I love plant stands, the big solid wood legs and durable ceramic bowls are perfect for adding a mid-century touch. I also recommend mixing materials – these terrazzo pots standing on natural wooden legs make the perfect showcase for your leafy friends. Hanging planters are a great way to make use of space too, I love a DIY macrame job or searching on Etsy for something a bit more intricate but still homemade.
A lot of the time when you buy a house plant, you buy them in a plastic pot that sits inside a ceramic plant pot. The plastic pot sits snuggly inside the pot, and while the plastic inner pot has drainage holes, the outer pot doesn’t. It took me a while to realise I was watering the plant and the water was running through the roots and then sitting in the bottom of the ceramic pot so the roots would eventually rot.

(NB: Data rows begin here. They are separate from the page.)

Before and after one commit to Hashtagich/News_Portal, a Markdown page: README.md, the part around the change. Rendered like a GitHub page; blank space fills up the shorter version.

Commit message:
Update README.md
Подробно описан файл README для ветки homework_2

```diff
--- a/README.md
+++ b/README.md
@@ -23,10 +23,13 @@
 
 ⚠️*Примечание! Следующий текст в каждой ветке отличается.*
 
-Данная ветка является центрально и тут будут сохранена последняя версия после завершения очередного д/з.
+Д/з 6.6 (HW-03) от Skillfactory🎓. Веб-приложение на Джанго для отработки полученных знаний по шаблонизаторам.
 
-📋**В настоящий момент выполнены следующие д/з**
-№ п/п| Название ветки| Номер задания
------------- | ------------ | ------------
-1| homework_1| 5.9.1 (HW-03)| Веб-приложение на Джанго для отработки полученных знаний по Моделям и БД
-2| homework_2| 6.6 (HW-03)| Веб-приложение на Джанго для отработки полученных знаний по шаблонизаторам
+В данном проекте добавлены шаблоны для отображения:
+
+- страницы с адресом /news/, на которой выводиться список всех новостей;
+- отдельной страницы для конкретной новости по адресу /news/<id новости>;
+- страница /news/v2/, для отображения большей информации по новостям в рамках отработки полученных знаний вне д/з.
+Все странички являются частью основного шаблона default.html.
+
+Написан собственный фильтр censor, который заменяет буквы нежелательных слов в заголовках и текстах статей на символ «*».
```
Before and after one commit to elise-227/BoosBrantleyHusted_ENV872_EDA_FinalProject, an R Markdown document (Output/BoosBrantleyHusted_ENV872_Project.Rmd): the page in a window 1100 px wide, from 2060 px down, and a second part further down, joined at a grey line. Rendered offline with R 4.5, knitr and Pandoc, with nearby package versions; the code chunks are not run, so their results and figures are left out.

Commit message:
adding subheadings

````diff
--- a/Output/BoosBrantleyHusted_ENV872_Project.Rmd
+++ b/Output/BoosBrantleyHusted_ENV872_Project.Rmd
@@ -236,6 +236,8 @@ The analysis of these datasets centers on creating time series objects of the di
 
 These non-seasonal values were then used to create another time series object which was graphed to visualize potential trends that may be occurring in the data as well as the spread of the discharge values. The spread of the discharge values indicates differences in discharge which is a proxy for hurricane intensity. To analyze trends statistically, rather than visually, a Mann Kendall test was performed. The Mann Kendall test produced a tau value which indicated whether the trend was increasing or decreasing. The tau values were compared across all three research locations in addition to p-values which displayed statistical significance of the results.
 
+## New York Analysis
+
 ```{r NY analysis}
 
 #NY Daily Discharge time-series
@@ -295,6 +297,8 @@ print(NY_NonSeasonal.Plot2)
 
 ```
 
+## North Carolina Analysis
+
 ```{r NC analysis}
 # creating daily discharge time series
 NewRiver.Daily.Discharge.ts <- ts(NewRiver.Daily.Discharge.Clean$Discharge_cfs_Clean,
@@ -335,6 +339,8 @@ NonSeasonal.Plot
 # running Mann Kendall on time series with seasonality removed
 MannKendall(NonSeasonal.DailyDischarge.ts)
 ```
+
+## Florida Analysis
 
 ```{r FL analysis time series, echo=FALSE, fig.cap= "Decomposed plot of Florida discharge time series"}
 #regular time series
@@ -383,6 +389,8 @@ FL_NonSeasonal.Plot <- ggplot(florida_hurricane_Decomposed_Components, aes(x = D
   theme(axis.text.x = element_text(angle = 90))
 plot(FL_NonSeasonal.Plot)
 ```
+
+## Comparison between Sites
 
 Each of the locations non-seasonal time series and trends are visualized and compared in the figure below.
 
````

I ended up getting some gravel (this stuff is great) and placing a layer at the bottom of each pot, and then I’d place the plastic pot on top of the gravel. After learning this trick, my plants rarely ever die!
For one or two of my plants I have self-watering pots, I usually only do this if they’re ones I really want to keep alive (like my big Birds of Paradise!). So far it’s been worthwhile.
If I’m going away for a while and I don’t want to ask the catsitter to water the plants relentlessly, I’ll give my plants a big drink and then use a couple of these to slowly release water while I’m away. I don’t think they’re aaaaamazing, but they seem to do the trick short term.
I also use plant food every few waters to give my plants a boost, you can easily overdo it with fertiliser so use sparingly!
Repotting & Propagating Your Plants
This is where it gets messy! The amount of times I’ve had to spend an hour cleaning black soil from my bathtub because we don’t have much in the way of a garden… ugh.
Both repotting and propagating are easy enough to do, and you may need to do it every now and again for plants like a Monstera that have a lot of big roots and lots of leaves! I just follow a couple of YouTube videos, the clean up job takes a lot longer!
Pets & Plants
Probably once a day I get a message or comment saying that one of my plants is toxic to cats, at this point I pretty much assume that all plants are toxic to cats – but thankfully my two kitties don’t go anywhere near them, they’ve just never been interested in plants at all. If you have a pet that can’t keep away, put the plant up high and be wary of your pet around them. There are some dried flowers and things my cats do love to chew so we don’t tend to have them, it’s just not worth them getting ill over it.
I hope this is a helpful little guide for anyone who wants to add a bit more greenery to their home! I tried to set out basic tips and advice that is easy to stick to without having a good knowledge of plants, so please do let me know how you get on…